Disheartened with cropping and sheep, Tony Jackson, from Wallabadah in northern NSW, ambitiously pulled up stumps from his home in South Australia to follow his dream.
He now breeds Angus-cross cattle in the foothills of the New England region and loves every minute.
Fourteen years on, Mr Jackson and his partner, Cheryl Wilson, and her daughter, Emma, have successfully created a thriving Angus-cross cattle production business.
They now run as many as 1500 cattle on 1600 hectares across their two properties, “Creek Heights” and “Glen Idol”.
In the past three years, Mr Jackson and Ms Wilson have seen a sharp increase in the position of the company, riding high on the wave of the booming Angus cattle market.
On balance, Angus-cross cattle are on equal terms with pure bred Angus when it comes to market price and demand, each receiving consistent price premiums, as well as strong demand for weaners from fellow beef producers.
“Angus females are also in high demand by producers re-entering the market or through live export,” Mr Jackson said.
“We certainly got into the business at the right time.”
Tony and Cheryl’s Angus-cross cattle consist of about 400 Angus-cross cows. These include a combination of Santa Gertrudis crossed over Angus and Hereford crossed over Angus, with the Angus breed being the predominant genetic source among the mix.
“We put a purebred Angus bull over the Angus-cross cows and it has produced outstanding results,” Mr Jackson explained.
The popularity of the Angus cross continues to grow right across Australia, and throughout markets overseas, due to the many attributes the Angus-cross produces.
We find the many benefits in the Angus-cross sometimes outweigh pure Angus,” Mr Jackson said.
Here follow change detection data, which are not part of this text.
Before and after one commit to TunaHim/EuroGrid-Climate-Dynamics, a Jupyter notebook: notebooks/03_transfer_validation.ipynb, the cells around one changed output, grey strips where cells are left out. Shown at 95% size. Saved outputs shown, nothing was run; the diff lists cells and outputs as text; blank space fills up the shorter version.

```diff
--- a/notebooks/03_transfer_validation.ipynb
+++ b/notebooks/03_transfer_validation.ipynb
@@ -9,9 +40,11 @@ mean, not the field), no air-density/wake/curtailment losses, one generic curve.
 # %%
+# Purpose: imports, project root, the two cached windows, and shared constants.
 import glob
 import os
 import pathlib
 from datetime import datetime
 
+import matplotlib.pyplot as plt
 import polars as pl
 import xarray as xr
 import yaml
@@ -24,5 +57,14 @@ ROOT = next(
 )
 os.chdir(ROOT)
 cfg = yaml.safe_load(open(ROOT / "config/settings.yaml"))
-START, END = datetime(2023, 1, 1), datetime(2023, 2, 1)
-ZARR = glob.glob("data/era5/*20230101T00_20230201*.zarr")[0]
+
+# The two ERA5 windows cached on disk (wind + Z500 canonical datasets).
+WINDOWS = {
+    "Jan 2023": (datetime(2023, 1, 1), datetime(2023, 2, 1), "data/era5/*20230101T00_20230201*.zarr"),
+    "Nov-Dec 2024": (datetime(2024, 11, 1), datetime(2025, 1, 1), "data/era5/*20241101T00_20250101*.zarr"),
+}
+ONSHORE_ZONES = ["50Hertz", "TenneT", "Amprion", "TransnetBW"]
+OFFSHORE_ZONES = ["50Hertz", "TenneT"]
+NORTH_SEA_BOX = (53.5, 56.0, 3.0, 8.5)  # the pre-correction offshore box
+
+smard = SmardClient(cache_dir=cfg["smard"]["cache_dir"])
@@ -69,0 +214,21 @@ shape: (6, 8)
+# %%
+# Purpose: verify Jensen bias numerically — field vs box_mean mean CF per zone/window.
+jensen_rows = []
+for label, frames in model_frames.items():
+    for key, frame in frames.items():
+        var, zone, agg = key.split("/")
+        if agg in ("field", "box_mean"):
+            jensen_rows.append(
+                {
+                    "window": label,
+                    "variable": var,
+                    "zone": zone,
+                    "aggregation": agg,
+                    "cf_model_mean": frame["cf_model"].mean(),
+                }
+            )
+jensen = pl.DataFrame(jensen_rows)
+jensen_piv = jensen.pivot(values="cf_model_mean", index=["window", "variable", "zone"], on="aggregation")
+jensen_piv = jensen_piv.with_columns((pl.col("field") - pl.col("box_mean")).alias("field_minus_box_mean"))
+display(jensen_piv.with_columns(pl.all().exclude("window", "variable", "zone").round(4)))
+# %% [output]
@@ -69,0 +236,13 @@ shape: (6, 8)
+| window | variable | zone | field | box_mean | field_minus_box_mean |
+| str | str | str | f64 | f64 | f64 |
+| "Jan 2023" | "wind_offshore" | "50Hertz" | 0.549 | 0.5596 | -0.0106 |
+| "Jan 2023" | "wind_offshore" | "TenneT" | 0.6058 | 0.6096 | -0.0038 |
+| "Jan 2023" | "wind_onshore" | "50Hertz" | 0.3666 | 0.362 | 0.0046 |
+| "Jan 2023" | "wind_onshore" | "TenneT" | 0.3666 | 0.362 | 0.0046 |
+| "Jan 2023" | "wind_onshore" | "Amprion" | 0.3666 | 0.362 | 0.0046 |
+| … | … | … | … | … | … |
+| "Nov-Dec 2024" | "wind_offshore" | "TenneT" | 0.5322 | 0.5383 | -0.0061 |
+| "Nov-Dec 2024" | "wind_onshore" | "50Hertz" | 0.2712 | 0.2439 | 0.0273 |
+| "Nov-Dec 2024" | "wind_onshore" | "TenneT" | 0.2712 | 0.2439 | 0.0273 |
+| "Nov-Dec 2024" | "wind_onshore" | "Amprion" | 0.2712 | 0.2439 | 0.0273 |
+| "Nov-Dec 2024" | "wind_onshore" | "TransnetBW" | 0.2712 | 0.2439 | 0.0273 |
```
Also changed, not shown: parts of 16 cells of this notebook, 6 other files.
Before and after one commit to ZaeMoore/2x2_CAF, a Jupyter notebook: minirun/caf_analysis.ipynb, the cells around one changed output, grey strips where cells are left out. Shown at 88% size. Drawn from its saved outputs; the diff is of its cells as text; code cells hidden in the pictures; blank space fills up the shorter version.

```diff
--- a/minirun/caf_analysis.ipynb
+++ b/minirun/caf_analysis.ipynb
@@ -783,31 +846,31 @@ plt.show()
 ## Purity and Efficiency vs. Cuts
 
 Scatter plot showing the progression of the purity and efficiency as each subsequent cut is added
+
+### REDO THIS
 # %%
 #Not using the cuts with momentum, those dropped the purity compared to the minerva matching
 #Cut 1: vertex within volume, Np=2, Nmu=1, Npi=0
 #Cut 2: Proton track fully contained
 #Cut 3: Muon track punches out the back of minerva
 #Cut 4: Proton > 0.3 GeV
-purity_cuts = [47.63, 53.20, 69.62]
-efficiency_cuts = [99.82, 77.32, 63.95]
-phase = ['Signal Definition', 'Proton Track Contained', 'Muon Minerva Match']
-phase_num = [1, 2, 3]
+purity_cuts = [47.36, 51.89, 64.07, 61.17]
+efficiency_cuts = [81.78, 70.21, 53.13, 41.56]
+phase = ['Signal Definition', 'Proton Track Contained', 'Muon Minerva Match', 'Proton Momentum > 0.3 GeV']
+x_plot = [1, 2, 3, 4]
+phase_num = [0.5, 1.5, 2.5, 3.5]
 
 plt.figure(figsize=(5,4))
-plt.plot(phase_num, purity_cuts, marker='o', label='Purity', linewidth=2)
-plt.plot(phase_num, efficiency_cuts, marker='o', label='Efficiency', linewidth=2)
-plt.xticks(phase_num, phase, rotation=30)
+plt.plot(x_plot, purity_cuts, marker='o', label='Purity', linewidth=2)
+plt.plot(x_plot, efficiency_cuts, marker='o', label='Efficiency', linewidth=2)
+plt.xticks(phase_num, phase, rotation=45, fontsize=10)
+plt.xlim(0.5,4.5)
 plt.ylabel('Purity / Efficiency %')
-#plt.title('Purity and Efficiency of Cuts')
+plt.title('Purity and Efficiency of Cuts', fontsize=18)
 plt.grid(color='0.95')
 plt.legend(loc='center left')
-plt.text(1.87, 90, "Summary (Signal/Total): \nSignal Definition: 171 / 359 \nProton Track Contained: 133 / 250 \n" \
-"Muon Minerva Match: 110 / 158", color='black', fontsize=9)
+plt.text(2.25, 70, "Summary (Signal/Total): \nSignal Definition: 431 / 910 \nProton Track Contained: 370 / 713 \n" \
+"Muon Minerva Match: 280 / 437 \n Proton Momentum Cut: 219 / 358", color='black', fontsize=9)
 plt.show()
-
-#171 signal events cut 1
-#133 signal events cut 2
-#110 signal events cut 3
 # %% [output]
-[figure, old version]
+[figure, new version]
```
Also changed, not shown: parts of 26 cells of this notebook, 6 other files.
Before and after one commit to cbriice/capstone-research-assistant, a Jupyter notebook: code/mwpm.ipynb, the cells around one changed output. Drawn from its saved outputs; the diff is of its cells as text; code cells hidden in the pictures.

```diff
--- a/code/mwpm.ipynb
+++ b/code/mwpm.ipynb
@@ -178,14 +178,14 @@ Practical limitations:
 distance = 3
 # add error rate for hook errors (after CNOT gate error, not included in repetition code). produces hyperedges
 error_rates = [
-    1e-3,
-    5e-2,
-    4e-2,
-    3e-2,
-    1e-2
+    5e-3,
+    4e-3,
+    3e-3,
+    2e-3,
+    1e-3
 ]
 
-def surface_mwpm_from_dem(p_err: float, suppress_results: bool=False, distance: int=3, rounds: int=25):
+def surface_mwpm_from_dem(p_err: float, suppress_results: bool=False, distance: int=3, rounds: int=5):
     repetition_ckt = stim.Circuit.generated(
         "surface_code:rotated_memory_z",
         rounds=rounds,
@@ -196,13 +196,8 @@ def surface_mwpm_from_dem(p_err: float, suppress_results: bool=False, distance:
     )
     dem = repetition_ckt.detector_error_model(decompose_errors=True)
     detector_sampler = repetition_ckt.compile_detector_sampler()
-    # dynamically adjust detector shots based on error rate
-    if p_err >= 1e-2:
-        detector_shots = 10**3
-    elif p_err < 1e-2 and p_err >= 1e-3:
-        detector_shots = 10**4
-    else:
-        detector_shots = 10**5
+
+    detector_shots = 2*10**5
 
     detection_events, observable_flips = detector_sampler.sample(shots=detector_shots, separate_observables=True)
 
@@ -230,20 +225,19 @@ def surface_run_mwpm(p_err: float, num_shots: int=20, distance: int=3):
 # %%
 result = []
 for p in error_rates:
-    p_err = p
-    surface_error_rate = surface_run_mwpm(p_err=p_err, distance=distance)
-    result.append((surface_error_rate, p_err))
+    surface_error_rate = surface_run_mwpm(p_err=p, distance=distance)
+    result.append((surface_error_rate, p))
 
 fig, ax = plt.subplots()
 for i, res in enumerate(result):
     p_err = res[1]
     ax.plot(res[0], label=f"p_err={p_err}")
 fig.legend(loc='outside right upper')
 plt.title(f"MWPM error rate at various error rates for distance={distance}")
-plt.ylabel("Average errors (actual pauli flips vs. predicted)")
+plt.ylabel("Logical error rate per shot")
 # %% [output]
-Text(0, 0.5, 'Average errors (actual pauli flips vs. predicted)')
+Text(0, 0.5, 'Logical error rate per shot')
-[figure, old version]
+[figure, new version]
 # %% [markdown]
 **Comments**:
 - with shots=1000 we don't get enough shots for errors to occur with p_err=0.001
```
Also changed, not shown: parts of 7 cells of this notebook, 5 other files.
“In our Angus-cross there is more rapid growth and we are witnessing, excellent carcase quality, high muscling, quick weight gain and greater production and they are consistent, hence why they have become so popular.
“Our young heifers are maturing early, which means they calve early and keep going until a mature age and our crossbred cows’ fertility rates are high.
The couple’s Angus-cross cows have also proved to be good mothers, with an even temperament and high milk production.
“Our Angus-cross are also tough animals that can sustain (themselves) in all environments here in the New England region, and across Australia,” he said.
The market acceptance of their Angus-cross, as opposed to purebreds, came from the hybrid vigour their stock demonstrated, and attracted strong attention from buyers.
“We believe in the Angus-cross because you get greater hybrid vigour and they are proving more efficient and easier to handle,” Mr Jackson said.
Culling temperamental cattle was a priority for Mr Jackson. He understood the value in the meat with a good natured beast.
“Woolworths puts up penalties if the Angus beef looks too dark, so we can’t afford to keep temperamental cattle,” Mr Jackson said.
“We trade up to 300 cattle a year and also buy weaners, feed them up and sell them on.”
By selling direct to the buyers where possible, Mr Jackson and Ms Wilson avoid the costs otherwise incurred by selling through agents.
In the past couple of years, they have sold directly to Woolworths and JBS.
“Ninety per cent of our heifers predominately go to Woolworths, which is our major buyer.”
While their Angus-cross don’t require a great amount of feed – another benefit in the cross breed – Mr Jackson and Ms Wilson believe in good pasture and nutrition and see this as a number one priority.
“We grow up to 120 hectares of rye grass and pastures, including dryland lucerne and have seen excellent results in the weaners,” Mr Jackson said.
“Spending a lot of money on pastures and nutrition for our cattle is far more important and beneficial than anything. The amount of return is rapidly increasing, especially for weaners.
“And while the market is up, the only planning we are embarking on is to increase our sales of weaners to 700 per year, otherwise it is a waiting game.”
Angus Australia has been instrumental in helping many cattle breeders, including Mr Jackson and Ms Wilson, and provides a range of services from advice on breeding, marketing, exports, buying and selling to name a few.
Members receive a lot of benefits through the professional standards of Angus Australia.
“Angus Australia does an amazing job of promoting the industry nationally and around the world,” Mr Jackson said. “A lot of professional and talented individuals are now involved, particularly marketing people.
“This organisation far dwarfs any other cattle organisation in Australia due to the amount of services and professionalism and as a member you receive so much help”.
Picture - Tony Jackson, Wallabadah, and some of his 700-head Angus-cross herd, which form the backbone of his family’s business